It began as “a very loving and joking one-up-manship,” says Joshua Drew, an ecologist at Columbia University. The question was simple: Who gets to work in more beautiful places? The challenge: Prove it.
Thus, #fieldworkfaceoff was on.
In the summer, when the academic calendar releases them from the classroom, scientists head to the field. This is their chance to observe firsthand the bit of the world that they’re trying to understand. Fieldwork isn’t glamorous: scientists often find themselves alternating between sprints of manic work and stretches of necessary boredom, while on a budget and in less than comfortable quarters.
But then there are moments like these:
The swing between the highs and lows of fieldwork can be breathtaking. “You can go from horribly wrong—I’ve wasted $10,000 worth of money—to waking up in the morning and feeling like the luckiest person in the world to be working in a place like this,” says Drew. Last year on social media, scientists went through a collective airing of their most embarrassing fieldwork experiences, under the label #fieldworkfail. It was so popular there will soon be an illustrated book featuring some of the best.
Anne Hilborn, an ecologist who studies the interaction between predator and prey, was one of originators of #fieldworkfail and still has a prime example, featuring cheetah poop, pinned to the top of her Twitter timeline. “There’s something attractive about ridiculous stories of people doing dangerous things,” she says.
With #fieldworkfail, decades of experiences and stories came pouring out, at once. The joys of #fieldworkfaceoff are different. This new Twitter game, of cheeky “my field site is better than yours” posts, began Drew says, because he “wanted to highlight that it’s not all cheetah butts.”
There’s also that element of fun, adventure, and straight up beauty:
“It’s a nice way to show daily life, and the wins and the losses at the same time,” Hilborn says. For example:
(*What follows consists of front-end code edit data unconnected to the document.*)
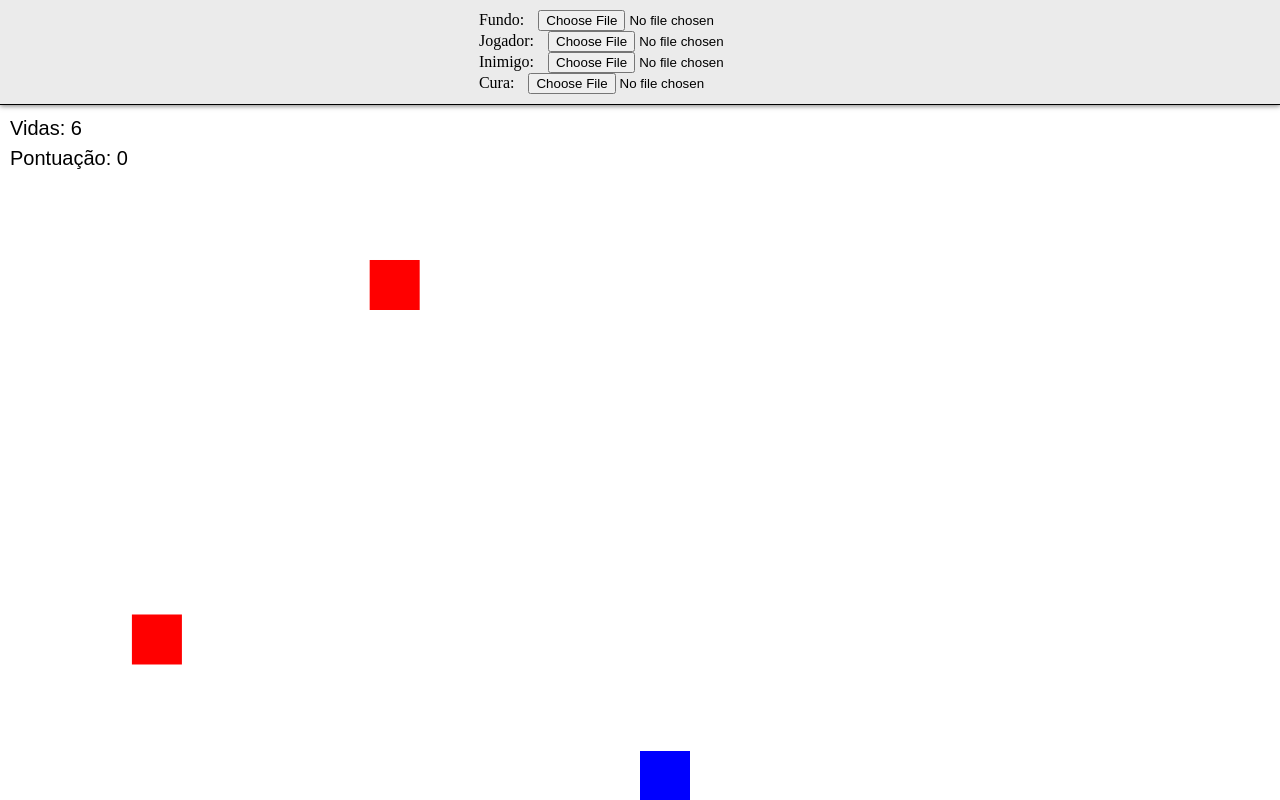
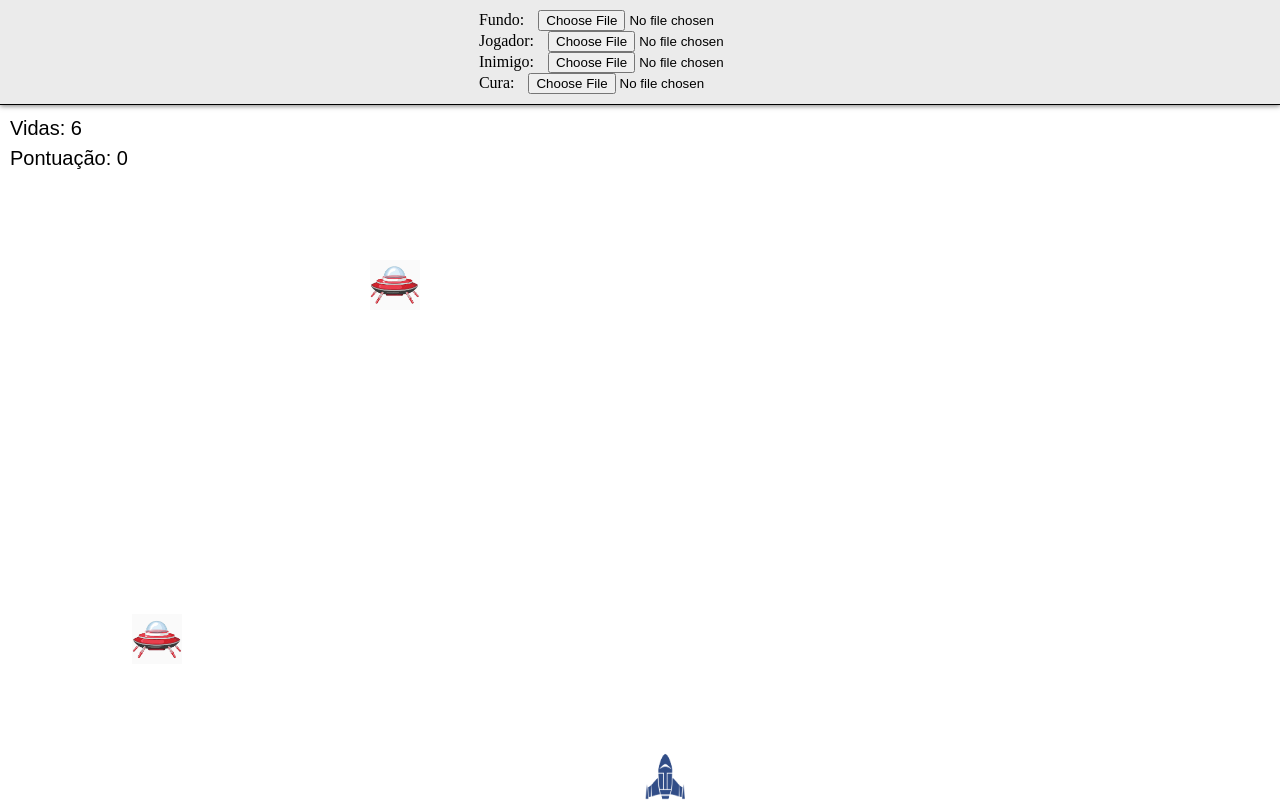
Before and after one commit to glamica/ShotMania, a plain HTML site: page index.html in a window 1280 px wide. Drawn offline with Linux system fonts and the light colour scheme.

Commit message:
colocando as imagens

```diff
--- a/index.html
+++ b/index.html
@@ -76,11 +76,13 @@
         let bullets = [];
         let targetImage = new Image();
         let playerImage = new Image();
+        playerImage.src = 'img/jogador.png';
         let enemyImage = new Image();
+        enemyImage.src = "img/inimigo.avif"
         let healImage = new Image();
         let targetLoaded = false;
-        let playerImageLoaded = false;
-        let enemyImageLoaded = false;
+        let playerImageLoaded = true;
+        let enemyImageLoaded = true;
         let healImageLoaded = false;
         let playerLives = 6;
         let score = 0;
@@ -202,12 +204,7 @@
 
         // Função para desenhar o jogador
         function drawPlayer() {
-            if (playerImageLoaded) {
-                ctx.drawImage(playerImage, player.x, player.y, player.width, player.height);
-            } else {
-                ctx.fillStyle = player.color;
-                ctx.fillRect(player.x, player.y, player.width, player.height);
-            }
+            ctx.drawImage(playerImage, player.x, player.y, player.width, player.height);
         }
 
         // Função para desenhar os alvos, inimigos e itens de cura
```
Also changed, not shown: img/inimigo.avif (added), img/jogador.png (added).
In this past, these moments might have passed by, or if they were documented, been piled with the dump of data that scientists brought with them back to “real life.” Increasingly, though, even remote field sites have wireless hotspots, and it’s as easy and tempting to share the moments of great science life as it is for anyone on vacation. Plus, as much as scientists might like brag a little about their own field sites, they also like getting a glimpse of the work others are doing.
Also—perhaps most importantly—“it helps with the boredom,” says Hilborn.